SPRINT CARS--Ron Shuman clinched his first California Racing Assn. championship with a second-place finish last week at Ascot Park. The former World of Outlaws driver from Tempe, Ariz., needed only to finish one position ahead of Mike Sweeney to succeed Brad Noffsinger as the Parnelli Jones Firestone series champion and he did just that. Jerry Meyer was the winner and Sweeney was third. . . . Saturday night will be Fan Appreciation Night at Ascot Park and the season will end Nov. 19 with the Don Peabody Classic.
MIDGET CARS--Ventura Raceway will run a United States Auto Club full midget national championship race Saturday night, featuring Sleepy Tripp, Western States regional champion and former USAC champion, against Kevin Olson, the reigning USAC champion, and Rich Vogler and Stan Fox, plus Southland favorites such as P.J. Jones, Tommy Astone, Rusty Rasmussen and Wally Pankratz. The main event will be 50 laps on the one-fifth mile dirt oval. The same cast will be at Ascot Park on Thanksgiving night for the 48th running of the Turkey Night Grand Prix.

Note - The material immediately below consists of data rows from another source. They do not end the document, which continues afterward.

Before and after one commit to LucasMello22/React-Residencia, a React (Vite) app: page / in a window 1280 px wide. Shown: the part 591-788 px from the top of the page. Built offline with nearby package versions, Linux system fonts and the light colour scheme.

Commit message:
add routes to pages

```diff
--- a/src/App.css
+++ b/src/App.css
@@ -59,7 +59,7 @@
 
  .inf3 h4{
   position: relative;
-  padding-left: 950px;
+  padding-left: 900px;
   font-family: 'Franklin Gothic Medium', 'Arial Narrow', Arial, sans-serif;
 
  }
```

STOCK CARS--The Race for Pride, scheduled for Saturday night at Saugus Speedway with Winston Cup drivers entered, has been canceled because of date conflicts.

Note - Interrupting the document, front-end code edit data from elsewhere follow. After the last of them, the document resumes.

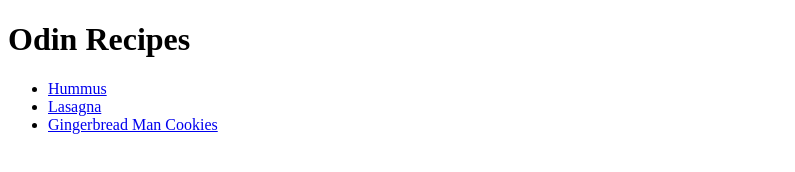
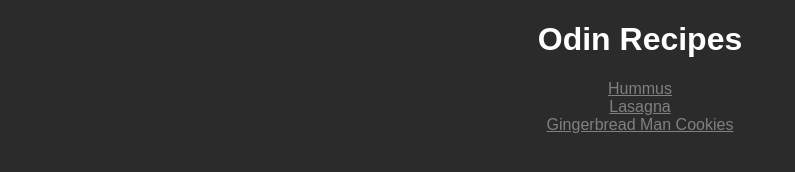
Before and after one commit to Amenious/odin-recipes, a plain HTML site: page index.html in a window 1280 px wide. Shown: the whole page, without its empty margins (0-795 px from the left). Drawn offline with Linux system fonts and the light colour scheme.

Commit message:
added style to homepage

```diff
--- a/index.html
+++ b/index.html
@@ -4,13 +4,16 @@
     <meta charset="UTF-8">
     <meta http-equiv="X-UA-Compatible" content="IE=edge">
     <title>Odin Recipes</title>
+    <link rel="stylesheet" href="style.css">
 </head>
 <body>
+    <div class="content">
         <h1>Odin Recipes</h1>
         <ul>
             <li><a href="recipes/hummus.html">Hummus</a></li>
             <li><a href="recipes/lasagna.html">Lasagna</a></li>
             <li><a href="recipes/gingerbreadman.html">Gingerbread Man Cookies</a></li>
         </ul>
+    </div>
 </body>
 </html>
--- /dev/null
+++ b/style.css
@@ -0,0 +1,21 @@
+body {
+    background-color: #2b2b2b;
+    font-family: sans-serif;
+}
+
+div.content {
+    text-align: center;
+}
+
+h1 {
+    color: white;
+}
+
+ul {
+    list-style: none;
+    padding-left: 0;
+}
+
+a {
+    color: gray;
+}
```
Lines whose indentation alone changed are shown as unchanged.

Bobby Allison was a surprise visitor to the Checker 500 last weekend at Phoenix and was walking without a cane for the first time since his near-fatal accident last June at Pocono. Allison, 50, was accompanied by his wife, Judy, and reiterated that he is still undecided about whether he will race again. He is still suffering from memory lapses, a painful left hip and double vision.
Ron Hornaday Jr. of Palmdale and Ken Pederson of Sausalito tied in points for NASCAR Southwest Tour rookie of the year but Pederson won the tiebreaker. Each won a race but Pederson also had a second-place finish, which Hornaday did not. . . . Roman Calczynski of Sepulveda won the Southwest Tour championship with his second-place finish in the AC Delco 300 to Jim Thirkettle of Sylmar in a battle of former Saugus Speedway champions.

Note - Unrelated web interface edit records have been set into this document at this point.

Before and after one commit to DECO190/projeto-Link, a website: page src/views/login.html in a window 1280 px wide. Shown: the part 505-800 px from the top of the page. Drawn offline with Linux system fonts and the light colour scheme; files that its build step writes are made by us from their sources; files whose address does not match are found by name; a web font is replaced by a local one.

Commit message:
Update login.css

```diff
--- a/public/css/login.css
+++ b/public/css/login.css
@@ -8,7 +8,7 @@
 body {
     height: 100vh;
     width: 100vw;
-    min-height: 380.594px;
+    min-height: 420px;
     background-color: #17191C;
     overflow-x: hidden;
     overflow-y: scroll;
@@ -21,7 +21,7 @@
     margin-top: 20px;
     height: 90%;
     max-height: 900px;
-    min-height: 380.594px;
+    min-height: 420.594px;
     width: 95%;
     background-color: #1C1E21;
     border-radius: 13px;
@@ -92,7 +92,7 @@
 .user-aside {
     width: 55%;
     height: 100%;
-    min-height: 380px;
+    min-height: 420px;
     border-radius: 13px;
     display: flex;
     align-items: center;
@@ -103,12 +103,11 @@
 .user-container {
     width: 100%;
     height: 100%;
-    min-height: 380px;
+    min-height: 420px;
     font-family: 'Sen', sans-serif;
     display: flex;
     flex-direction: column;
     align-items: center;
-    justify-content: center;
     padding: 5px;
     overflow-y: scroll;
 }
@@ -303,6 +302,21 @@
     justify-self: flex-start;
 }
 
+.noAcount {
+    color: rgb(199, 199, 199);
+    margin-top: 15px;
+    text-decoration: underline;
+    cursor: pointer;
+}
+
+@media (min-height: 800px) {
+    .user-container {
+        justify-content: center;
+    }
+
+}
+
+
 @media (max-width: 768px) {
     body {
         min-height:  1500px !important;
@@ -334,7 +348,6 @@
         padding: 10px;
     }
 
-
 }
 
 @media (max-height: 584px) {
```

Scott Gaylord of Huntington Beach lost Winston West rookie-of-the-year honors to Bob Howard of Colorado Springs when neither of them could qualify for the Checker 500. That left Howard with 13 points to 10 for Gaylord.
INDY CARS--Dick Simon, who became the oldest Indianapolis 500 driver in history last year at 55, has retired to concentrate on running his team. The San Juan Capistrano veteran will have Arie Luyendyk and Scott Brayton as his drivers. Simon drove in 177 Indy car races since 1970 without winning. His best finish was a third in the 1970 California 500 at Ontario.
MOTOCROSS--The second round of the Continental Motosport Club’s Fall Finale series will be held Sunday at Perris Raceway. . . . The Western USA championship series will move to De Anza Park, east of Riverside, for Round 2, Sunday.
VINTAGE RACING--Among the drivers signed by promoter and former Indy 500 winner Rodger Ward for the Palm Springs Vintage Grand Prix on Nov. 19-20 are Parnelli Jones, Danny Ongais, Bob Bondurant, George Follmer, John Morton, Milt Minter, Ronnie Bucknum and Jay Chamberlain. Racing will be on a downtown circuit. The American Cities Racing League and Formula Russell cars will race on the same course.
DRAG RACING--If you blinked and missed something at the National Hot Rod Assn.'s World Finals 2 weeks ago at Pomona, you can catch it Saturday at 1:30 p.m. on Channel 4’s NBC SportsWorld. . . . Sand drags will compete Saturday and Sunday at San Bernardino’s Glen Helen Park.
FORMULA ONE--When officials of the international racing federation dropped Detroit from the 1989 Grand Prix schedule because “the organizers are incapable of meeting the safety criteria for a Formula One world test,” it meant that the United States will be without an F-1 race for the first time in 30 years. Since 1959, Grand Prix events have been held at Sebring, Fla.; Riverside; Watkins Glen, N.Y.; Las Vegas; Dallas; Long Beach, and Detroit. Next year, the June 18 race through downtown Detroit streets will be with Indy cars.